**Listed records**
-=-=-

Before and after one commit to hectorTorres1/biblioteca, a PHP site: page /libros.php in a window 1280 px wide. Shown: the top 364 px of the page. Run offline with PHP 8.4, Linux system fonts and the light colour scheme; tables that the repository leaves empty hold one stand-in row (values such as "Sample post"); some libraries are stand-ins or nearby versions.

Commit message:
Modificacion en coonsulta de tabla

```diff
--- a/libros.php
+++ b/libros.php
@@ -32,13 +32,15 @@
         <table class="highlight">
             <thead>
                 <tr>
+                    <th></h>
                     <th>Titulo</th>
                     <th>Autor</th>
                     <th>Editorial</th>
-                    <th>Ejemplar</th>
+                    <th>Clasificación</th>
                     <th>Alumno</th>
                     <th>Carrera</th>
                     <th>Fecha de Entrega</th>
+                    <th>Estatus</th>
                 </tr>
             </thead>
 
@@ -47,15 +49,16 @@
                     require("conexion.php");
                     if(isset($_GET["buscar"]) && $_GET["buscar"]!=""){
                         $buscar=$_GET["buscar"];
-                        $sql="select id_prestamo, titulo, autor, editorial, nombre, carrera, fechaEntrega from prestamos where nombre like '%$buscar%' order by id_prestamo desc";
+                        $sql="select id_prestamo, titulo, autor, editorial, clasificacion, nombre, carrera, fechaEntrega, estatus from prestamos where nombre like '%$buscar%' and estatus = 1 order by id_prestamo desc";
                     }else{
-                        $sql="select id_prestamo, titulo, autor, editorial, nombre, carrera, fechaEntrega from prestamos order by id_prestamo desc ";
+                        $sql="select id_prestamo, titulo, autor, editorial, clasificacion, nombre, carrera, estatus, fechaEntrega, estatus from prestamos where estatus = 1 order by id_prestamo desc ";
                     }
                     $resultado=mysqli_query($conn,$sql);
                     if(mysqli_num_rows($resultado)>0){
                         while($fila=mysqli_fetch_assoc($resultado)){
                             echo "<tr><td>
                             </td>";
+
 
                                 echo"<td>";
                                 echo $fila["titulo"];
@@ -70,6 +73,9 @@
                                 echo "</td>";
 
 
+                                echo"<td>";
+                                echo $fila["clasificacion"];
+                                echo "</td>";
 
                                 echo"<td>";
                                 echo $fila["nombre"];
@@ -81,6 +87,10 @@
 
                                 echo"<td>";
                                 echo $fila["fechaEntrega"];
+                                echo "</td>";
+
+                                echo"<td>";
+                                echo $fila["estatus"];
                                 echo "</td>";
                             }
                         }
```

-=-=-

Each line of the entries holding the string "fila" should be found and copied.

**Solution to the exercise**
                         while($fila=mysqli_fetch_assoc($resultado)){
                                 echo $fila["titulo"];
+                                echo $fila["clasificacion"];
                                 echo $fila["nombre"];
                                 echo $fila["fechaEntrega"];
+                                echo $fila["estatus"];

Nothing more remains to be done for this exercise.